Tullian Tchividjian is a pastor at Coral Ridge Church in Florida, grandson to Billy Graham and owner of the highest scoring last name in Scrabble. He does a lot of other stuff as well, like adjunct professing and editing for Christianity Today. He’s connected and has opportunities because of who he is – but his honesty and integrity show how God is leading his life, as opposed to him being handed everything. Also, I had read articles and interviews with him in the past about a church split or something like that at his church and he seemed to give no spin at all. I wasn’t surprised that people at a church failed to get along – I was surprised that the pastor didn’t throw blame around or become defensive.

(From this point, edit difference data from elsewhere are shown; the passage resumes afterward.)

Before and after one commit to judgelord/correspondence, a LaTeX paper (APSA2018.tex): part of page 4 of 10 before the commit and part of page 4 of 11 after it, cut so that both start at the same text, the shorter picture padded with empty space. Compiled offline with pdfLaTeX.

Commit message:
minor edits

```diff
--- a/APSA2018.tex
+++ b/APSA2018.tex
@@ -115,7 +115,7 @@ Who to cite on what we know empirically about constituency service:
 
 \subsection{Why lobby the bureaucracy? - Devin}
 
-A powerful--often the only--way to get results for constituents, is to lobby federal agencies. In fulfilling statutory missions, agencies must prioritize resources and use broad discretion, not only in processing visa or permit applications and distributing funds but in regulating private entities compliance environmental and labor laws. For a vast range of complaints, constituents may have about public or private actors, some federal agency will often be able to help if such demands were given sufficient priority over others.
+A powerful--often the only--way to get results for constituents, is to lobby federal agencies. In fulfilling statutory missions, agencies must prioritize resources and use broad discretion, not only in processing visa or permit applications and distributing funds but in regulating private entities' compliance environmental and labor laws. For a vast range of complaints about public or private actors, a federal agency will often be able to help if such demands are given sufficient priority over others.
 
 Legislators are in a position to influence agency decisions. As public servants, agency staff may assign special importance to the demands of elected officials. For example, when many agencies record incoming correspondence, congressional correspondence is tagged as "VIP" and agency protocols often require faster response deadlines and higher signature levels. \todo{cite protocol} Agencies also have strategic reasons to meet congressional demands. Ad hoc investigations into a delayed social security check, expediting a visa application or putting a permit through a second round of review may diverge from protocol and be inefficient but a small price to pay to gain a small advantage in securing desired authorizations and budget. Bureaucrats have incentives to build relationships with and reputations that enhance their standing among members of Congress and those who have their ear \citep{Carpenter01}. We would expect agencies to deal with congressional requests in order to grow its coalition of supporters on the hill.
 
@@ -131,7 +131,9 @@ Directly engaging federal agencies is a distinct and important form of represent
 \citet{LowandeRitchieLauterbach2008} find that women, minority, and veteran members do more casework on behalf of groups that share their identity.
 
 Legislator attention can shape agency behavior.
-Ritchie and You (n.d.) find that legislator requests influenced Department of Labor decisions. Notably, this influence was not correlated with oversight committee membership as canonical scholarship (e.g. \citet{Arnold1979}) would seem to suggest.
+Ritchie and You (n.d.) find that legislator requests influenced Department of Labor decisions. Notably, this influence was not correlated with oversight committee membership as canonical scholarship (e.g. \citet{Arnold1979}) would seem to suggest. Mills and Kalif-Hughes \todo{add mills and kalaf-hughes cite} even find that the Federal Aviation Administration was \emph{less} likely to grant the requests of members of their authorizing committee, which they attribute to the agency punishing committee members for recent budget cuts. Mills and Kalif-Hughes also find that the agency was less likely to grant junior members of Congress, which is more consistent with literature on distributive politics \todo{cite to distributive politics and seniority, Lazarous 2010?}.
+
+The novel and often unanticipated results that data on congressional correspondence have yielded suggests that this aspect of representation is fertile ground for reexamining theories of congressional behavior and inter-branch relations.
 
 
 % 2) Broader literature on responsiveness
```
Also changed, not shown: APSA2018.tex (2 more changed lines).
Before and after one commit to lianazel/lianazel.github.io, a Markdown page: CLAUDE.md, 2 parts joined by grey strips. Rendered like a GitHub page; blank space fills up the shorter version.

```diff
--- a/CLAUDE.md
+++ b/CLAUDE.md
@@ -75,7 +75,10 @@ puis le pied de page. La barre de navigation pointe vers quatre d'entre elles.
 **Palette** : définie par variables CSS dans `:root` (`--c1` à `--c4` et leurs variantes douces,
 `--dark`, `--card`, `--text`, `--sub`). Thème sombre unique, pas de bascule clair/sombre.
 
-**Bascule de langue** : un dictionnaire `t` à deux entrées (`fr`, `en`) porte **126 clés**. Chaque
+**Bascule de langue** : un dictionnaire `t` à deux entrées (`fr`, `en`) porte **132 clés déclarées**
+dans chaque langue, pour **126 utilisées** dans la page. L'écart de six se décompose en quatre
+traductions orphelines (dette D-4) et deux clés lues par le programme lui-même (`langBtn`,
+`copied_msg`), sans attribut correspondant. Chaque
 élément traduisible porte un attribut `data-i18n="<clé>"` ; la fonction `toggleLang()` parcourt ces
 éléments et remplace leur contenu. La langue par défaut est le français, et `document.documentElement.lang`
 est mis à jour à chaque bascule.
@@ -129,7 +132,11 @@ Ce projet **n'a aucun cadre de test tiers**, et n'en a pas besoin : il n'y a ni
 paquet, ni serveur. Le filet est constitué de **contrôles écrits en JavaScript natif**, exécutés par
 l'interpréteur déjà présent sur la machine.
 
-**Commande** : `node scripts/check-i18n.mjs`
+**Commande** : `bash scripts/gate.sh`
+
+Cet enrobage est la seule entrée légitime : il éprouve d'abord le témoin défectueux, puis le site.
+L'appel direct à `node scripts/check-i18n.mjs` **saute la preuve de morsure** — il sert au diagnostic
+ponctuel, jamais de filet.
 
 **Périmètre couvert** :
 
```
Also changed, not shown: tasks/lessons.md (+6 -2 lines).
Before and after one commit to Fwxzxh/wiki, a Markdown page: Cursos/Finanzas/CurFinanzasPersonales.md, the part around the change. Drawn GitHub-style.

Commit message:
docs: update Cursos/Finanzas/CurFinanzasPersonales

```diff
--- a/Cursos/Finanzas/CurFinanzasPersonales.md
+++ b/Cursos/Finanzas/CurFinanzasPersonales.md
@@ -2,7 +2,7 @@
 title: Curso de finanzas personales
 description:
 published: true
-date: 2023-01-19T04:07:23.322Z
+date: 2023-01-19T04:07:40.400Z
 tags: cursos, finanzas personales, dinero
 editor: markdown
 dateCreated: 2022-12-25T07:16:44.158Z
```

I read an excerpt from this book in CT magazine and was amazed, not by the writing or by the ideas, but by the choice of excerpt. The small passage was actually about past serious failings in Tchividjian’s own life and how it affected those around him. Even after a rebellious period in his life and his return to the faith – he shares his imperfections, his sin and it’s affect on his life and those around him. I adore authors and pastors who are willing to be honest and vulnerable, It is as daring as it gets. I think it’s easy to be sarcastic, critical or even offensive – but to be honest about one’s imperfections is the most daring.

So this book, One Way Love: Inexhaustible Grace for an Exhausted World became an easy choice for next on my reading shelf. Tchividjian applies the simple definition of grace as being love in one direction, with no expectation on any return.  This is grace on both ends – both the lover and the loved. One must intentionally give grace and the other must intentionally receive such grace; grace rejected is grace destroyed. He shares great stories of grace he has received in his life and times when he gave grace – without making himself out to be a hero.  He also addresses common objections to grace (like antinomianism – which he was accused of promoting when people were splitting the church he leads) and gives insightful responses.

This book was unique because it is challenging and encouraging. It shows me where I am not, without the standard “work harder to be a better christian” rhetoric. I’ll definitely be giving away copies of this one.